instrument. Thus, in the second case B could look to X only for payment. It is held, however, that unless the parties expressly agree that the note shall extinguish the debt for which it was given, it does not have that effect, and that, if the note is not paid, B, the creditor, may sue A on the original debt (26). If then, B accepts X's note on account of, but not in discharge of, a debt due from A, is there any consideration for the instrument? What legal right has B surrendered or promised to surrender? In such a case it is held that from B’s acceptance of the note on account of the debt is “implied" a promise on his part not to sue A until after the note becomes payable. Thus, if the note were payable three months after date, B's “implied” promise not to sue A on the debt for three months is said to be the consideration of the note (27). The same result is attained by the same reasoning, where B accepts A's, the debtor's, own note, payable after date, on account of A's debt (28). It is true in these cases that B, after accepting the note for the debt, can not sue A until the note has become due. But the reason for this is not that B has impliedly promised not to sue, but the rule of law that the acceptance of a negotiable instrument for a debt is conditional payment and ipso facto suspends the debt (29).
$ 60. Same (continued). Suppose, however, the bill or note taken on account of the debt is payable on demand. In such a case the note would be due at once, and, if not

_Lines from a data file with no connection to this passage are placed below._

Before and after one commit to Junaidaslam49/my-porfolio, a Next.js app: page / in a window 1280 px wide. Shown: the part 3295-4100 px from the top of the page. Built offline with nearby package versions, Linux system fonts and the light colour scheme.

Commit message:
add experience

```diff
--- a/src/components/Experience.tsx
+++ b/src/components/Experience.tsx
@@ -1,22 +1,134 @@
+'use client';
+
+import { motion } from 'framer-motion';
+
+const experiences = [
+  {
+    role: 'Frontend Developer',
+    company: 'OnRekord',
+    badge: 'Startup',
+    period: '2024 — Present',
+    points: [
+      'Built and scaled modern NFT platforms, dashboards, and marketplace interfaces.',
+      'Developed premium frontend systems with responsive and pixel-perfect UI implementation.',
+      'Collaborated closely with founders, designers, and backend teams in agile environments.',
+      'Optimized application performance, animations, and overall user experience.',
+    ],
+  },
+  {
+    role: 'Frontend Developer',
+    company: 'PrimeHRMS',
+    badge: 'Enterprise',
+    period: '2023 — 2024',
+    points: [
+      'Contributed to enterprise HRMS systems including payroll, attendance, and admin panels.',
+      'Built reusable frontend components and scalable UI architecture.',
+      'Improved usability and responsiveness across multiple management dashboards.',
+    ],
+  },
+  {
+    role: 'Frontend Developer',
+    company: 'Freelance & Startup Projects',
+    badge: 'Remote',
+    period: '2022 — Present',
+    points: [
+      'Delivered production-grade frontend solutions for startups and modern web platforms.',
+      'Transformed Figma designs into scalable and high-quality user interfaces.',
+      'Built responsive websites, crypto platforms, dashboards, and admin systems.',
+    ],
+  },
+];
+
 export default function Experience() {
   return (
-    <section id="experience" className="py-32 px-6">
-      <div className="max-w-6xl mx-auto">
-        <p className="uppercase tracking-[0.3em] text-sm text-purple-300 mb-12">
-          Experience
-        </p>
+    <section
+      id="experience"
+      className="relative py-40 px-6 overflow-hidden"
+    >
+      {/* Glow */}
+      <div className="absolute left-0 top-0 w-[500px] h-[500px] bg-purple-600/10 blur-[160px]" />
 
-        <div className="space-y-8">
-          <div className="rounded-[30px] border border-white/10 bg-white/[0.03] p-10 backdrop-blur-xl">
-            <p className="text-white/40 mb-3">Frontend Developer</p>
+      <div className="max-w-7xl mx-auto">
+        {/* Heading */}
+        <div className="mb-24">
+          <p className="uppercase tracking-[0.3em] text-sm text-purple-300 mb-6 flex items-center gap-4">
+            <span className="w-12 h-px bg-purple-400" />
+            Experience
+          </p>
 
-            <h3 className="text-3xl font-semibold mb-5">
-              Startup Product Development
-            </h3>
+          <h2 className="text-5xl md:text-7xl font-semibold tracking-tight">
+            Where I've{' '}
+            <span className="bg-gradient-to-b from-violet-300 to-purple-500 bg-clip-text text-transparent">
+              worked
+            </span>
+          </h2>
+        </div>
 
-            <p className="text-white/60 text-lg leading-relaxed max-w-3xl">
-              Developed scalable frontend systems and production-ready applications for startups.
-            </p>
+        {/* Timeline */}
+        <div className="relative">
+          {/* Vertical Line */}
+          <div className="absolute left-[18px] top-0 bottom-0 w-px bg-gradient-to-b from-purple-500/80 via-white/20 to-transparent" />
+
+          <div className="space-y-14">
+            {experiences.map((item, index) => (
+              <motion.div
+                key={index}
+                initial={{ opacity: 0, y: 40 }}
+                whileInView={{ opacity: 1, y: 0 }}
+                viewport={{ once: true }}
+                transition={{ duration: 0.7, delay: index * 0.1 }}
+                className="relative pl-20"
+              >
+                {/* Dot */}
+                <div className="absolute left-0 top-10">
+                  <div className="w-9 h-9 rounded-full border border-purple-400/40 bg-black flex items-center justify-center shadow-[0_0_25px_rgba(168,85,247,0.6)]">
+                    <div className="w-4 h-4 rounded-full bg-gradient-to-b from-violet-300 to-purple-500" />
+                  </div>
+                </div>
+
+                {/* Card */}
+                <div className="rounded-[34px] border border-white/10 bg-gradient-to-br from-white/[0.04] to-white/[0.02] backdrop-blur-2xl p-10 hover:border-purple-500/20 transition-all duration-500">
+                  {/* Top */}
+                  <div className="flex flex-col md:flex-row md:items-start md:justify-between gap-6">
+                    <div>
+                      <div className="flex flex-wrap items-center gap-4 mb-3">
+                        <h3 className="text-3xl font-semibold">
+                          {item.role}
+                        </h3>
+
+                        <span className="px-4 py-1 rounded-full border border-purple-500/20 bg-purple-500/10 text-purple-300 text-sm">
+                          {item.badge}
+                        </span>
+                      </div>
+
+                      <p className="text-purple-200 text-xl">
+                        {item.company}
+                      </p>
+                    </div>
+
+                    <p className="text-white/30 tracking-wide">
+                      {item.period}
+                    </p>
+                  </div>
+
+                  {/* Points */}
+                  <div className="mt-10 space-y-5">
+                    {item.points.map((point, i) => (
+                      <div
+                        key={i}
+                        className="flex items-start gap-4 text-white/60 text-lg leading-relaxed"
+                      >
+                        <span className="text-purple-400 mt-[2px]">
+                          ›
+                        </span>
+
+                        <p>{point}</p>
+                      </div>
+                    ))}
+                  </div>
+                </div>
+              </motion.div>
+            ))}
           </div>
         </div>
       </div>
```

(26) Ward v. Evans, 2 Ld. Raymond, 928.
(29) Ward v. Evans, 2 Ld. Raymond, 928; Martens-Turner Co. v. Mackintosh, 17 N. Y. App. Div. 419.